Version comparison data
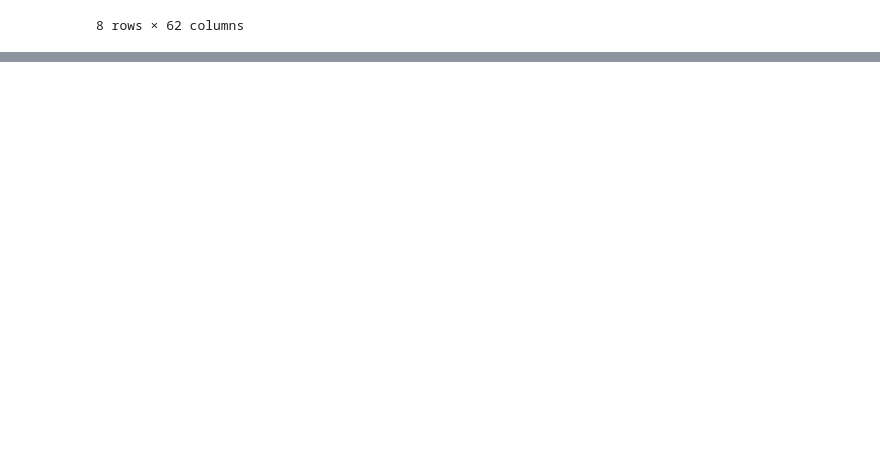
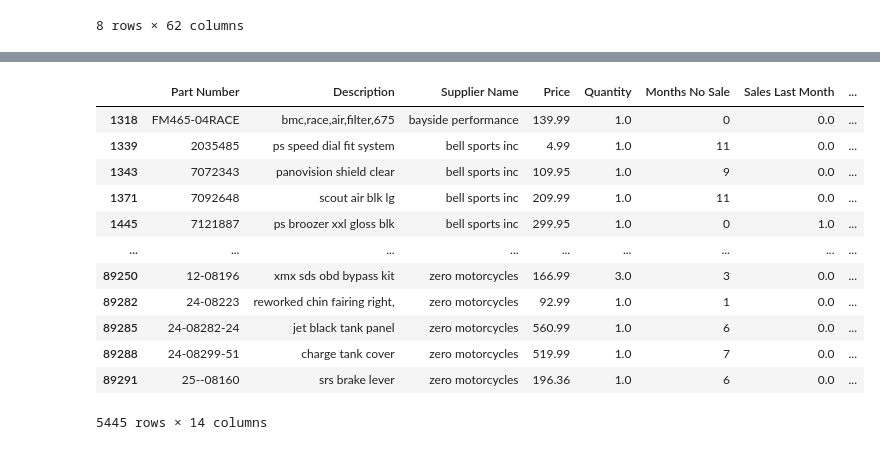
Before and after one commit to skyler22wilson/final_project, a Jupyter notebook: notebooks/data_cleaning.ipynb, the cells around one changed output, grey strips where cells are left out. Drawn from its saved outputs; the diff is of its cells as text; code cells hidden in the pictures; blank space fills up the shorter version.

```diff
--- a/notebooks/data_cleaning.ipynb
+++ b/notebooks/data_cleaning.ipynb
@@ -522,0 +635,58 @@ parts_data['Margin %'] = (parts_data['Margin'] / parts_data['Price']) * 100
+# %%
+def create_part_dataframe(parts_data, part_numbers=None):
+    """
+    Create a data frame with the turnover, cogs, and average inventory for individual part numbers
+
+    Usage: Takes 1 or more part numbers and returns a DataFrame with the corresponding values.
+           The default value if no part number is given is all the part numbers in the data set
+    """
+    if part_numbers is None:
+        part_numbers = parts_data['Part Number'].unique()
+
+    part_data = parts_data[parts_data['Part Number'].isin(part_numbers)]  # Filter the relevant data
+    part_data['COGS'] = part_data['Cost Per Unit'] * part_data['Sales - This Year']
+    part_data['End Inventory'] = part_data['Price'] * part_data['Quantity']
+    part_data['Start Inventory'] = part_data['End Inventory'] - part_data['Quantity Received YTD'] + part_data['COGS']
+    part_data['Average Inventory'] = (part_data['Start Inventory'] + part_data['End Inventory']) / 2
+    part_data['Turnover'] = part_data.apply(
+    lambda row: row['Average Inventory'] / row['Quantity'] if (row['COGS'] == 0) & (row['COGS'] == 0 and row['Quantity'] != 0)  else row['COGS'], axis=1)
+    part_data.loc[part_data['End Inventory'] == 0, 'Turnover'] = 0
+    part_data.loc[part_data['Average Inventory'] > 0, 'Turnover'] = part_data['COGS'] / part_data['Average Inventory']
+
+    result_df = part_data.groupby(['Part Number', 'Description', 'Supplier Name', 'Quantity']).agg({
+        'Start Inventory': 'sum',
+        'Average Inventory': 'mean',
+        'COGS': 'sum',
+        'Turnover': 'mean'
+    }).reset_index()
+
+    return result_df
+
+parts_turn = create_part_dataframe(parts_data)
+# %%
+#merge parts turnover with the parts data_set
+turnover_per_part = parts_turn[['Part Number', 'Turnover']]
+
+complete_parts_data = pd.merge(parts_data, turnover_per_part, on='Part Number')
+# %%
+wrong_sales_data = complete_parts_data[(complete_parts_data['Turnover'] == 0) & (complete_parts_data['Months No Sale'] < 12) & (complete_parts_data['Quantity'] > 0)][['Part Number', 'Description',
+                    'Supplier Name', 'Price', 'Quantity', 'Months No Sale', 'Sales Last Month', 'Sales Last 3 Months',
+                    'Sales Last 6 Months', 'Sales Last 9 Months', 'Sales Last 12 Months', 'Sales - This Year', 'Turnover', 'Total Cost']]
+
+#wrong_sales_data.to_csv('/Users/skylerwilson/Desktop/Lighthouse_Labs/Projects/final_project/data/Project_Data/wrong_sales_data.csv')
+
+wrong_sales_data
+# %% [output]
+|  | Part Number | Description | Supplier Name | Price | Quantity | Months No Sale | Sales Last Month | ... |
+| 1318 | FM465-04RACE | bmc,race,air,filter,675 | bayside performance | 139.99 | 1.0 | 0 | 0.0 | ... |
+| 1339 | 2035485 | ps speed dial fit system | bell sports inc | 4.99 | 1.0 | 11 | 0.0 | ... |
+| 1343 | 7072343 | panovision shield clear | bell sports inc | 109.95 | 1.0 | 9 | 0.0 | ... |
+| 1371 | 7092648 | scout air blk lg | bell sports inc | 209.99 | 1.0 | 11 | 0.0 | ... |
+| 1445 | 7121887 | ps broozer xxl gloss blk | bell sports inc | 299.95 | 1.0 | 0 | 1.0 | ... |
+| ... | ... | ... | ... | ... | ... | ... | ... | ... |
+| 89250 | 12-08196 | xmx sds obd bypass kit | zero motorcycles | 166.99 | 3.0 | 3 | 0.0 | ... |
+| 89282 | 24-08223 | reworked chin fairing right, | zero motorcycles | 92.99 | 1.0 | 1 | 0.0 | ... |
+| 89285 | 24-08282-24 | jet black tank panel | zero motorcycles | 560.99 | 1.0 | 6 | 0.0 | ... |
+| 89288 | 24-08299-51 | charge tank cover | zero motorcycles | 519.99 | 1.0 | 7 | 0.0 | ... |
+| 89291 | 25--08160 | srs brake lever | zero motorcycles | 196.36 | 1.0 | 6 | 0.0 | ... |
+5445 rows × 14 columns
```
Also changed, not shown: parts of 6 cells of this notebook, 6 other files.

YOUR TASK
Look through the records above and please copy every line in which the string "Start" occurs.

WRITTEN ANSWER
+    part_data['Start Inventory'] = part_data['End Inventory'] - part_data['Quantity Received YTD'] + part_data['COGS']
+    part_data['Average Inventory'] = (part_data['Start Inventory'] + part_data['End Inventory']) / 2
+        'Start Inventory': 'sum',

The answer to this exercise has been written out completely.